Stored data
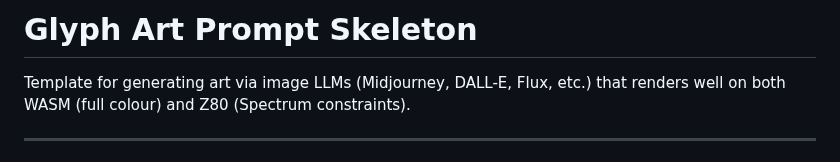
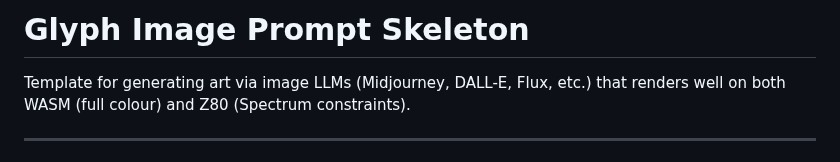
Before and after one commit to benwaar/games, a Markdown page: glyph/prompt-image-skeleton.md, the part around the change. Drawn GitHub-style.

```diff
--- a/glyph/prompt-skeleton.md
+++ b/glyph/prompt-image-skeleton.md
@@ -1,4 +1,4 @@
-# Glyph Art Prompt Skeleton
+# Glyph Image Prompt Skeleton
 
 Template for generating art via image LLMs (Midjourney, DALL-E, Flux, etc.)
 that renders well on both WASM (full colour) and Z80 (Spectrum constraints).
```
Also changed, not shown: glyph/prompt-audio-skeleton.md (added, +213 -0 lines).
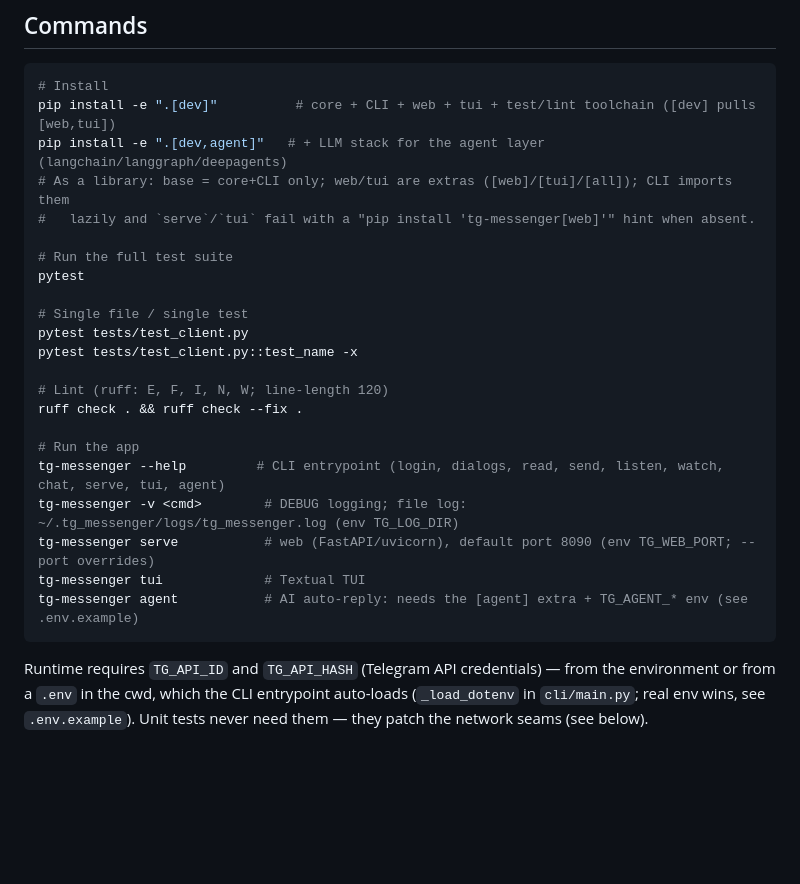
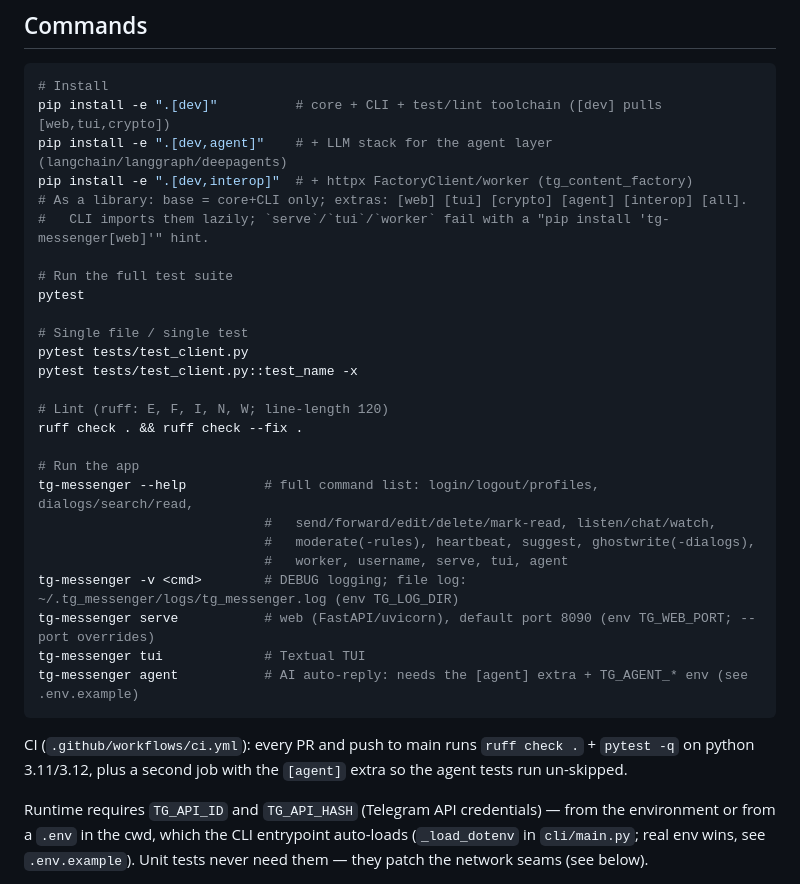
Before and after one commit to axisrow/tg_messenger, a Markdown page: CLAUDE.md, the part around one of its changes. Rendered like a GitHub page; blank space fills up the shorter version.

````diff
--- a/CLAUDE.md
+++ b/CLAUDE.md
@@ -6,10 +6,11 @@ This file provides guidance to Claude Code (claude.ai/code) when working with co
 
 ```bash
 # Install
-pip install -e ".[dev]"          # core + CLI + web + tui + test/lint toolchain ([dev] pulls [web,tui])
-pip install -e ".[dev,agent]"   # + LLM stack for the agent layer (langchain/langgraph/deepagents)
-# As a library: base = core+CLI only; web/tui are extras ([web]/[tui]/[all]); CLI imports them
-#   lazily and `serve`/`tui` fail with a "pip install 'tg-messenger[web]'" hint when absent.
+pip install -e ".[dev]"          # core + CLI + test/lint toolchain ([dev] pulls [web,tui,crypto])
+pip install -e ".[dev,agent]"    # + LLM stack for the agent layer (langchain/langgraph/deepagents)
+pip install -e ".[dev,interop]"  # + httpx FactoryClient/worker (tg_content_factory)
+# As a library: base = core+CLI only; extras: [web] [tui] [crypto] [agent] [interop] [all].
+#   CLI imports them lazily; `serve`/`tui`/`worker` fail with a "pip install 'tg-messenger[web]'" hint.
 
 # Run the full test suite
 pytest
@@ -22,12 +23,17 @@ pytest tests/test_client.py::test_name -x
 ruff check . && ruff check --fix .
 
 # Run the app
-tg-messenger --help         # CLI entrypoint (login, dialogs, read, send, listen, watch, chat, serve, tui, agent)
+tg-messenger --help          # full command list: login/logout/profiles, dialogs/search/read,
+                             #   send/forward/edit/delete/mark-read, listen/chat/watch,
+                             #   moderate(-rules), heartbeat, suggest, ghostwrite(-dialogs),
+                             #   worker, username, serve, tui, agent
 tg-messenger -v <cmd>        # DEBUG logging; file log: ~/.tg_messenger/logs/tg_messenger.log (env TG_LOG_DIR)
 tg-messenger serve           # web (FastAPI/uvicorn), default port 8090 (env TG_WEB_PORT; --port overrides)
 tg-messenger tui             # Textual TUI
 tg-messenger agent           # AI auto-reply: needs the [agent] extra + TG_AGENT_* env (see .env.example)
 ```
+
+CI (`.github/workflows/ci.yml`): every PR and push to main runs `ruff check .` + `pytest -q` on python 3.11/3.12, plus a second job with the `[agent]` extra so the agent tests run un-skipped.
 
 Runtime requires `TG_API_ID` and `TG_API_HASH` (Telegram API credentials) — from the environment or from a `.env` in the cwd, which the CLI entrypoint auto-loads (`_load_dotenv` in `cli/main.py`; real env wins, see `.env.example`). Unit tests never need them — they patch the network seams (see below).
 
````
Also changed, not shown: other parts of CLAUDE.md (+27 -27 lines).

§ **What is expected**
From the first line to the last, repeat the records exactly and skip the pictures.

§ **Written answer**
Before and after one commit to benwaar/games, a Markdown page: glyph/prompt-image-skeleton.md, the part around the change. Drawn GitHub-style.

```diff
--- a/glyph/prompt-skeleton.md
+++ b/glyph/prompt-image-skeleton.md
@@ -1,4 +1,4 @@
-# Glyph Art Prompt Skeleton
+# Glyph Image Prompt Skeleton
 
 Template for generating art via image LLMs (Midjourney, DALL-E, Flux, etc.)
 that renders well on both WASM (full colour) and Z80 (Spectrum constraints).
```
Also changed, not shown: glyph/prompt-audio-skeleton.md (added, +213 -0 lines).
Before and after one commit to axisrow/tg_messenger, a Markdown page: CLAUDE.md, the part around one of its changes. Rendered like a GitHub page; blank space fills up the shorter version.

````diff
--- a/CLAUDE.md
+++ b/CLAUDE.md
@@ -6,10 +6,11 @@ This file provides guidance to Claude Code (claude.ai/code) when working with co
 
 ```bash
 # Install
-pip install -e ".[dev]"          # core + CLI + web + tui + test/lint toolchain ([dev] pulls [web,tui])
-pip install -e ".[dev,agent]"   # + LLM stack for the agent layer (langchain/langgraph/deepagents)
-# As a library: base = core+CLI only; web/tui are extras ([web]/[tui]/[all]); CLI imports them
-#   lazily and `serve`/`tui` fail with a "pip install 'tg-messenger[web]'" hint when absent.
+pip install -e ".[dev]"          # core + CLI + test/lint toolchain ([dev] pulls [web,tui,crypto])
+pip install -e ".[dev,agent]"    # + LLM stack for the agent layer (langchain/langgraph/deepagents)
+pip install -e ".[dev,interop]"  # + httpx FactoryClient/worker (tg_content_factory)
+# As a library: base = core+CLI only; extras: [web] [tui] [crypto] [agent] [interop] [all].
+#   CLI imports them lazily; `serve`/`tui`/`worker` fail with a "pip install 'tg-messenger[web]'" hint.
 
 # Run the full test suite
 pytest
@@ -22,12 +23,17 @@ pytest tests/test_client.py::test_name -x
 ruff check . && ruff check --fix .
 
 # Run the app
-tg-messenger --help         # CLI entrypoint (login, dialogs, read, send, listen, watch, chat, serve, tui, agent)
+tg-messenger --help          # full command list: login/logout/profiles, dialogs/search/read,
+                             #   send/forward/edit/delete/mark-read, listen/chat/watch,
+                             #   moderate(-rules), heartbeat, suggest, ghostwrite(-dialogs),
+                             #   worker, username, serve, tui, agent
 tg-messenger -v <cmd>        # DEBUG logging; file log: ~/.tg_messenger/logs/tg_messenger.log (env TG_LOG_DIR)
 tg-messenger serve           # web (FastAPI/uvicorn), default port 8090 (env TG_WEB_PORT; --port overrides)
 tg-messenger tui             # Textual TUI
 tg-messenger agent           # AI auto-reply: needs the [agent] extra + TG_AGENT_* env (see .env.example)
 ```
+
+CI (`.github/workflows/ci.yml`): every PR and push to main runs `ruff check .` + `pytest -q` on python 3.11/3.12, plus a second job with the `[agent]` extra so the agent tests run un-skipped.
 
 Runtime requires `TG_API_ID` and `TG_API_HASH` (Telegram API credentials) — from the environment or from a `.env` in the cwd, which the CLI entrypoint auto-loads (`_load_dotenv` in `cli/main.py`; real env wins, see `.env.example`). Unit tests never need them — they patch the network seams (see below).
 
````
Also changed, not shown: other parts of CLAUDE.md (+27 -27 lines).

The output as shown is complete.